Work to complete
From the entries provided below, copy each line that contains the word "Screenshot".
BEGIN Records for this exercise
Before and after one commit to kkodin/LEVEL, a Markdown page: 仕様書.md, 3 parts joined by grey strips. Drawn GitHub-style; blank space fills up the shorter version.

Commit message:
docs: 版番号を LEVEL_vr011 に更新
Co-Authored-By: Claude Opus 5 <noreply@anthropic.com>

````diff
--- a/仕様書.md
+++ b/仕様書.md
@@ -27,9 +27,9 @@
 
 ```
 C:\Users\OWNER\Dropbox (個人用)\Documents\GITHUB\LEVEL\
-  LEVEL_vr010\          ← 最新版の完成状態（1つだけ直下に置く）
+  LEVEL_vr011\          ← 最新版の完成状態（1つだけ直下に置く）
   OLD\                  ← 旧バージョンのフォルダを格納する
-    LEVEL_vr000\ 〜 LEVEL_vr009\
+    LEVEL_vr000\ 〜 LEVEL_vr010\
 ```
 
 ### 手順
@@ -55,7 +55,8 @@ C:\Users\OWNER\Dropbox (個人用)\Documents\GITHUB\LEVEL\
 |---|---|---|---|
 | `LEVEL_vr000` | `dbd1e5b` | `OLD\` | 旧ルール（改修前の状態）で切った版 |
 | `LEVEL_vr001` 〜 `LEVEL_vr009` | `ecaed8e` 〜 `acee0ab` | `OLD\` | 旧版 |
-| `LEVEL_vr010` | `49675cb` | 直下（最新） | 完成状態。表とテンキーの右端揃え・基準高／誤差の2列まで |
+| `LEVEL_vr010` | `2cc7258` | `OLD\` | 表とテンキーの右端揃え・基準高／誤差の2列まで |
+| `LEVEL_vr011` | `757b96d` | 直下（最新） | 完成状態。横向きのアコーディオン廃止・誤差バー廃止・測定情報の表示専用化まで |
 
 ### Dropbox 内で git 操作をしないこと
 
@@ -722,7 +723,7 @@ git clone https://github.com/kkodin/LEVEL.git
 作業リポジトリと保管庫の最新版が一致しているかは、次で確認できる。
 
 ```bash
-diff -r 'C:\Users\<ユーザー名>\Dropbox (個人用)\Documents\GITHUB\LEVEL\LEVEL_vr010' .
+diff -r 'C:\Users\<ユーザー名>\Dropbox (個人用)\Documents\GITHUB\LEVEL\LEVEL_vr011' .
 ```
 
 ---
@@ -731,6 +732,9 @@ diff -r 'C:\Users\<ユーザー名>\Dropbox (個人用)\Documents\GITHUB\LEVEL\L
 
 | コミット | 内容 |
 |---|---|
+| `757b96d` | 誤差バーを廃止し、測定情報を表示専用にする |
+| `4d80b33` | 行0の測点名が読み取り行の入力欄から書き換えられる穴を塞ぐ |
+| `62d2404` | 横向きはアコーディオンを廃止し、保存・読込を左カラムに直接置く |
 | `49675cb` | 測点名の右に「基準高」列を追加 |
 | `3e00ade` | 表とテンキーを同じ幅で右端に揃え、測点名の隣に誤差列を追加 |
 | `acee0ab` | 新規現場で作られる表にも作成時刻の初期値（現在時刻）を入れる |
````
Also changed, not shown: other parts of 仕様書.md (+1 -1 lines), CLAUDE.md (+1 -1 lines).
END Records for this exercise
BEGIN Records for this exercise
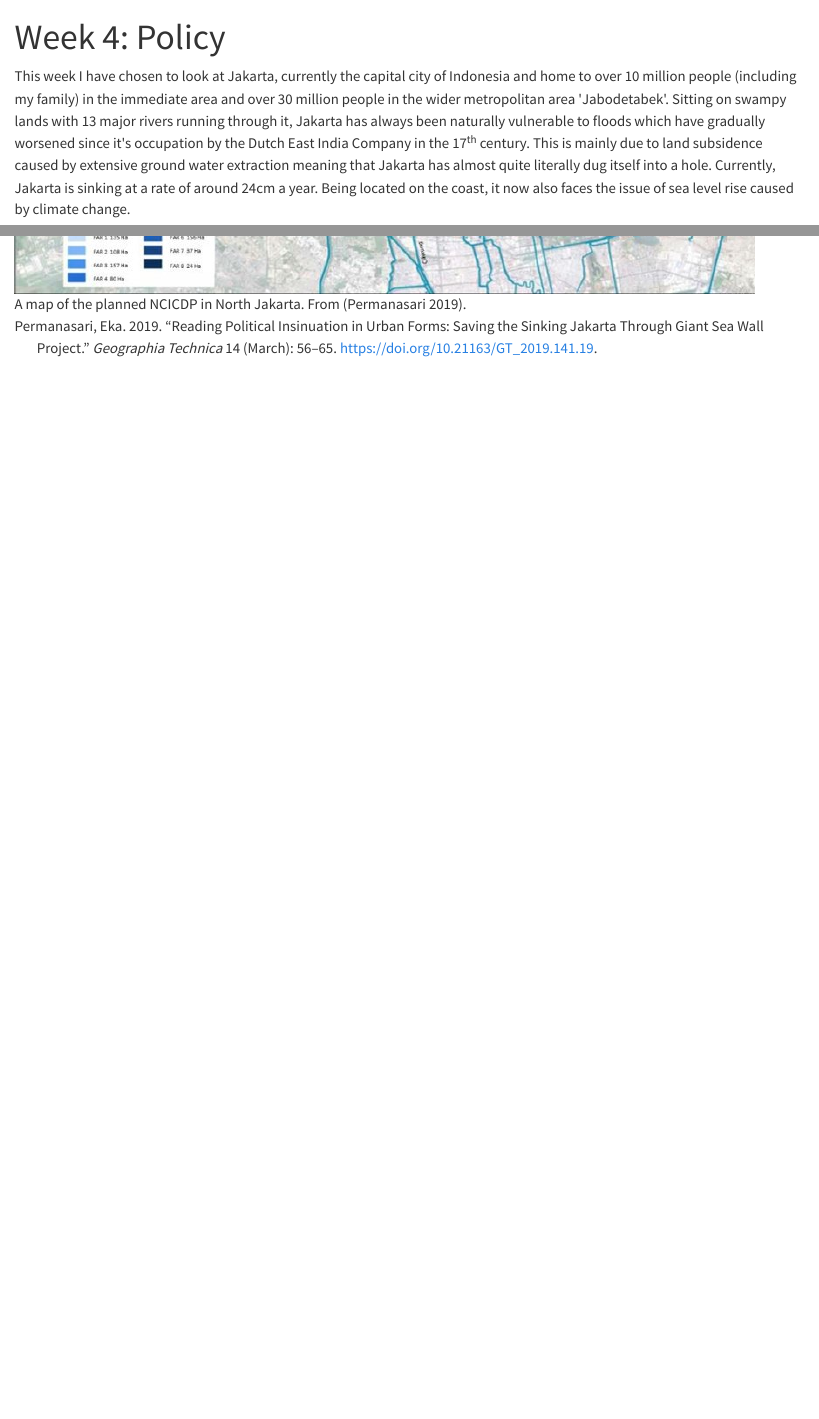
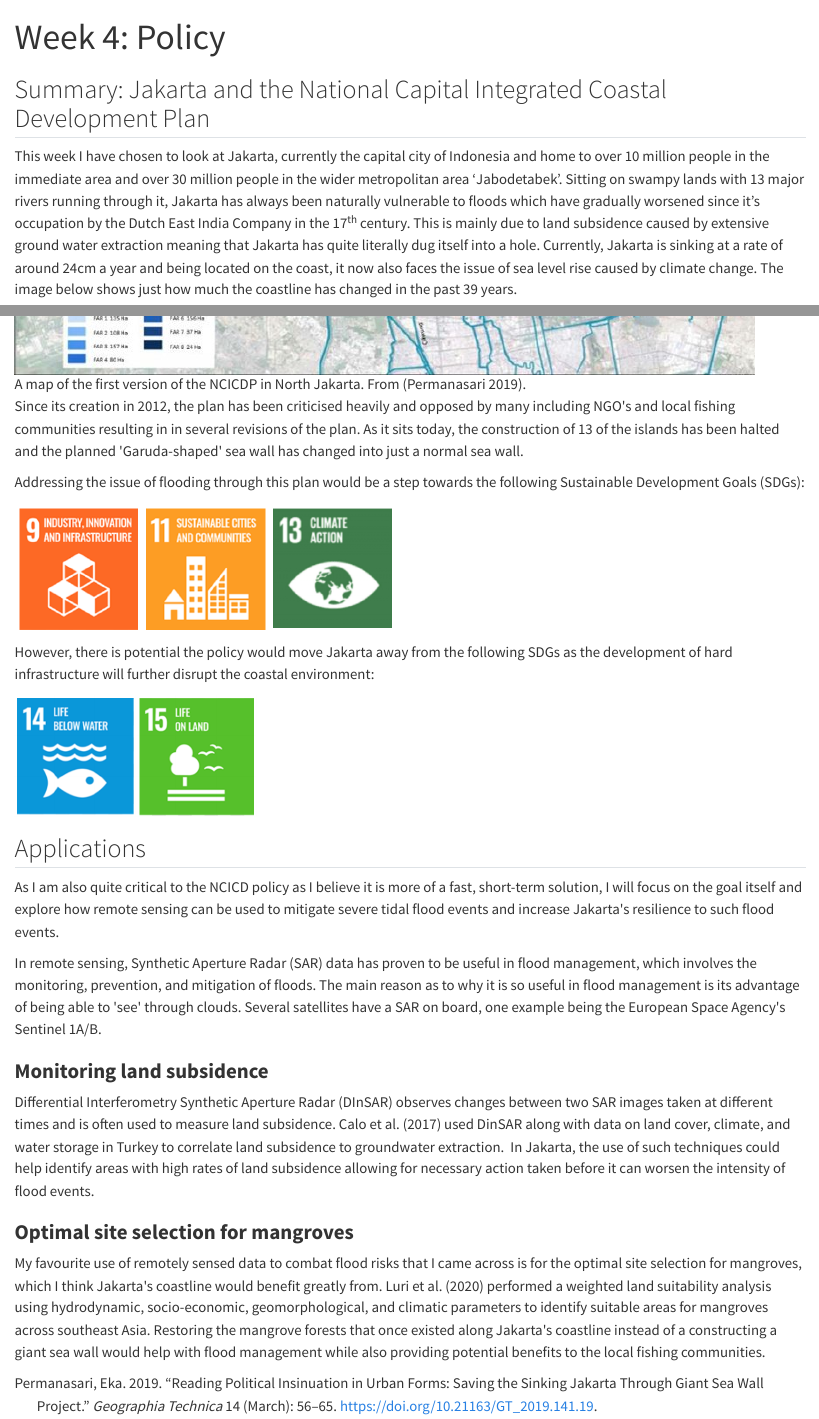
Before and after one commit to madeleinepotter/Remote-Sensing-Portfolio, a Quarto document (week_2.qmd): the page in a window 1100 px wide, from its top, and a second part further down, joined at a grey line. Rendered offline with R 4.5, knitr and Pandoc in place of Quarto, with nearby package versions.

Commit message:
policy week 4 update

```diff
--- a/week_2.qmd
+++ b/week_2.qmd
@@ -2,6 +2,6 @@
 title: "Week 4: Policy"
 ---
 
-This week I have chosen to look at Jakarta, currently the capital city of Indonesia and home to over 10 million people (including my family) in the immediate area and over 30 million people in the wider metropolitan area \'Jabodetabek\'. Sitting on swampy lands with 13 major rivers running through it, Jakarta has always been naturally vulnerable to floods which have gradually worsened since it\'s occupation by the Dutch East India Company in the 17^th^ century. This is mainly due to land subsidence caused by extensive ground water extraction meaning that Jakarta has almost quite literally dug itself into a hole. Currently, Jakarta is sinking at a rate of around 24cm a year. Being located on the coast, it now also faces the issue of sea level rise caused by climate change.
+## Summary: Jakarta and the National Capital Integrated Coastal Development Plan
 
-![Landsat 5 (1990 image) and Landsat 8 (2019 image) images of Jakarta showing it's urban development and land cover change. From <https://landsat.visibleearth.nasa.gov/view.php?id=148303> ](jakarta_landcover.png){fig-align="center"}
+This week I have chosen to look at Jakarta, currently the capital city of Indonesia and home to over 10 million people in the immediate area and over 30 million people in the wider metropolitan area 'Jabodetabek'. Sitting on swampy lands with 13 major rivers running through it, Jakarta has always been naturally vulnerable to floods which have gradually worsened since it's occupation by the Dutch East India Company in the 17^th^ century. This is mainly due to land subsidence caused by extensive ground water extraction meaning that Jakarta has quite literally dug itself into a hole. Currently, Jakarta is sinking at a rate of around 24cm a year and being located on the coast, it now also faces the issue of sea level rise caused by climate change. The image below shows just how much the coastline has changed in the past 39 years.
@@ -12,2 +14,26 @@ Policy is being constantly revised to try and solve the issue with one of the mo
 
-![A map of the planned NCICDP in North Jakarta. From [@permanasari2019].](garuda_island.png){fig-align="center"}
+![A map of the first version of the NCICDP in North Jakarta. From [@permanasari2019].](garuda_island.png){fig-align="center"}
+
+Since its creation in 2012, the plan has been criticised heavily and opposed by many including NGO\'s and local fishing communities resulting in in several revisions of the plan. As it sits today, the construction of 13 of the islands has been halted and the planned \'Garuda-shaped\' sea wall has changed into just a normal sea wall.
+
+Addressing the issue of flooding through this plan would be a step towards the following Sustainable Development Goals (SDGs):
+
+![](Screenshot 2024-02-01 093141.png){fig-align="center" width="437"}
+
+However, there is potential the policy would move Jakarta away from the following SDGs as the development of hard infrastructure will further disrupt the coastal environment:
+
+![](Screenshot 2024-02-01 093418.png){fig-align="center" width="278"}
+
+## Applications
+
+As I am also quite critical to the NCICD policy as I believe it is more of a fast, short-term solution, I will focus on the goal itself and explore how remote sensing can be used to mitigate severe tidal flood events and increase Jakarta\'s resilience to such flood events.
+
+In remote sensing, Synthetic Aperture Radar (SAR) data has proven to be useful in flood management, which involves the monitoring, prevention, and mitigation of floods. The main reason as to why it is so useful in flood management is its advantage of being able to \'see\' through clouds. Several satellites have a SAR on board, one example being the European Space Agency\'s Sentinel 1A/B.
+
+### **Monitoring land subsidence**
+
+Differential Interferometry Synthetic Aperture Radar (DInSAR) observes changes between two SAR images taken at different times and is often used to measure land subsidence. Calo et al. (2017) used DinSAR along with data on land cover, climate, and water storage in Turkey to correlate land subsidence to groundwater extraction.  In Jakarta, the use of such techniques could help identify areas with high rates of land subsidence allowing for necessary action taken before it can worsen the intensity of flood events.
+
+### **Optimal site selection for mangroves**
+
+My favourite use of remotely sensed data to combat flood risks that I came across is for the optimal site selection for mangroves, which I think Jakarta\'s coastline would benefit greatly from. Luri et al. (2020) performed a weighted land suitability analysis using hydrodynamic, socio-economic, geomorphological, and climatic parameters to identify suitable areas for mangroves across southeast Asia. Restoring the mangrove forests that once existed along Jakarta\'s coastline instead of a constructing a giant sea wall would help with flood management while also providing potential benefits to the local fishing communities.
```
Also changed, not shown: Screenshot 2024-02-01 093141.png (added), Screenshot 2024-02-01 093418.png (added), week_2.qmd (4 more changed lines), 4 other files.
END Records for this exercise
Exercise solution
+![](Screenshot 2024-02-01 093141.png){fig-align="center" width="437"}
+![](Screenshot 2024-02-01 093418.png){fig-align="center" width="278"}
Also changed, not shown: Screenshot 2024-02-01 093141.png (added), Screenshot 2024-02-01 093418.png (added), week_2.qmd (4 more changed lines), 4 other files.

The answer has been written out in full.